TASK OBJECTIVE: Which lines of the records contain the word "MACDDiffPeaks"? Copy each one.
* * * *
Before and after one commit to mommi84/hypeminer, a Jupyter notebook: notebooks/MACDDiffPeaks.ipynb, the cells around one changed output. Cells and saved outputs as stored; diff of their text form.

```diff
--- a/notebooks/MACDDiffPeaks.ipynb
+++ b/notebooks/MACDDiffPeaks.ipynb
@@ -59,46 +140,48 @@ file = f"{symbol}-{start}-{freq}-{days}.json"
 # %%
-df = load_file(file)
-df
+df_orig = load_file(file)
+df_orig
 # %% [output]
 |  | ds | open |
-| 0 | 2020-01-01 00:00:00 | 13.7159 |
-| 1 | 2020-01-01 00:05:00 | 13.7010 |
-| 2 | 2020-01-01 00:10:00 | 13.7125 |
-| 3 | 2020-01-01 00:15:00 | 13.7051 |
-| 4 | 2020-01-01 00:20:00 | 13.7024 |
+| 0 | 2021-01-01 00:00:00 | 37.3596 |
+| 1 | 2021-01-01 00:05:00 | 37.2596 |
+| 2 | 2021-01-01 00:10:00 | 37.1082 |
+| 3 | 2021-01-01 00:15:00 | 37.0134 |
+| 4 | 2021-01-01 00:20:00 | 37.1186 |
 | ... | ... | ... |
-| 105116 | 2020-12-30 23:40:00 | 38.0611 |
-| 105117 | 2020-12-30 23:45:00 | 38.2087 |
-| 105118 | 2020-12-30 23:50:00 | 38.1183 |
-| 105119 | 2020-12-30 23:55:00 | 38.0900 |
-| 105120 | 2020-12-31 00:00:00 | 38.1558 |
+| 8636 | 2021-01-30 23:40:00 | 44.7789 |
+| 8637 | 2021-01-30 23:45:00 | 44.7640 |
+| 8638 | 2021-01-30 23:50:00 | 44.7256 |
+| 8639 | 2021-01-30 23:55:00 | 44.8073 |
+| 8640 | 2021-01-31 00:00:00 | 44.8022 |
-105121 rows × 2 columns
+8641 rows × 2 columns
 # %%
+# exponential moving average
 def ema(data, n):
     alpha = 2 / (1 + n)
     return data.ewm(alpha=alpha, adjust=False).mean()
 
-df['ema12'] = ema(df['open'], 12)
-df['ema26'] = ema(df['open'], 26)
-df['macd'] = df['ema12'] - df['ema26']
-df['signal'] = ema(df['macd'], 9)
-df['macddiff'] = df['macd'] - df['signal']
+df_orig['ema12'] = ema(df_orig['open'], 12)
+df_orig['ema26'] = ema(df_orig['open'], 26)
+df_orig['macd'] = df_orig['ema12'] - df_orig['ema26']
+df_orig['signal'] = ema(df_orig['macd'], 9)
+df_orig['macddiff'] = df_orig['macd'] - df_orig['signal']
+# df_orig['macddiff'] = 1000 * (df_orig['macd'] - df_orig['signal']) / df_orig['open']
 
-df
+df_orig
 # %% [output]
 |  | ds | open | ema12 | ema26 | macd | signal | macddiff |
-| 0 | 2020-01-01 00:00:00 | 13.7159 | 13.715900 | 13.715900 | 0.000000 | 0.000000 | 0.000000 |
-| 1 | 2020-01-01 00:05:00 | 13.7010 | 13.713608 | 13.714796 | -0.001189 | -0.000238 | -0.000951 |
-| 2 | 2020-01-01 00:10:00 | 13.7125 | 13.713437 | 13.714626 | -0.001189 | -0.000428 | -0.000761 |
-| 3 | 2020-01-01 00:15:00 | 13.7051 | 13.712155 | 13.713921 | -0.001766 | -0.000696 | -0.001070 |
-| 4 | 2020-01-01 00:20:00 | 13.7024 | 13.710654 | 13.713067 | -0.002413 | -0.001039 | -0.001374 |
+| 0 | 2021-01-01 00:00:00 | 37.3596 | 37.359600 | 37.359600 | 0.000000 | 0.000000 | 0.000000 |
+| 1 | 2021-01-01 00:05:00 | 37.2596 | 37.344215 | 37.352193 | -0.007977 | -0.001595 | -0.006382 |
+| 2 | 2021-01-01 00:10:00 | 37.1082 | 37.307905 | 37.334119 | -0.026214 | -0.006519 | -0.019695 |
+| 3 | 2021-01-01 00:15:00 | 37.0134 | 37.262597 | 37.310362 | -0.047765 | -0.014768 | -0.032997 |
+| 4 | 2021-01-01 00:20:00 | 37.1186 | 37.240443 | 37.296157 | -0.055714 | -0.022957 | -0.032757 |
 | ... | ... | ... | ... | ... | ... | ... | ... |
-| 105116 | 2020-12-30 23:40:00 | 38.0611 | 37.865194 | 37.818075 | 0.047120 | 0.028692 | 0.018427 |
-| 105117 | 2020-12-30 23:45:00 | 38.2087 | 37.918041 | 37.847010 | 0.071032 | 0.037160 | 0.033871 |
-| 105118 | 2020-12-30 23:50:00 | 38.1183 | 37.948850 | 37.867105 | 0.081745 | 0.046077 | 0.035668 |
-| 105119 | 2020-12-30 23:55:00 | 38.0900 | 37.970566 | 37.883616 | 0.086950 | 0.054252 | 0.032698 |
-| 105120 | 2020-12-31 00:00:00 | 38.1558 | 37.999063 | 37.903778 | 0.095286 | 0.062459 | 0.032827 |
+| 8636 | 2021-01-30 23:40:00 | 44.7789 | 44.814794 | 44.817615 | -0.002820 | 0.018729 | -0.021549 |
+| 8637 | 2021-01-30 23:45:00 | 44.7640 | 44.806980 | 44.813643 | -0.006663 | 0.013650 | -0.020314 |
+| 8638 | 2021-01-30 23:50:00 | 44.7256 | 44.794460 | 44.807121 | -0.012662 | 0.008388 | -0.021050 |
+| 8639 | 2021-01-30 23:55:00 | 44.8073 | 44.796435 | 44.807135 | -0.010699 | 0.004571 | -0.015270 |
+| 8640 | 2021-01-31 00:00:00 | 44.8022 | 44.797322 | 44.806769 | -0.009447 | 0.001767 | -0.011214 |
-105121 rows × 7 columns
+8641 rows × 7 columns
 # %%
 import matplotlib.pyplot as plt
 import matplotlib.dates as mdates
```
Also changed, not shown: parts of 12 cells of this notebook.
* * * *
REPLY TO THE TASK:
Before and after one commit to mommi84/hypeminer, a Jupyter notebook: notebooks/MACDDiffPeaks.ipynb, the cells around one changed output. Cells and saved outputs as stored; diff of their text form.
--- a/notebooks/MACDDiffPeaks.ipynb
+++ b/notebooks/MACDDiffPeaks.ipynb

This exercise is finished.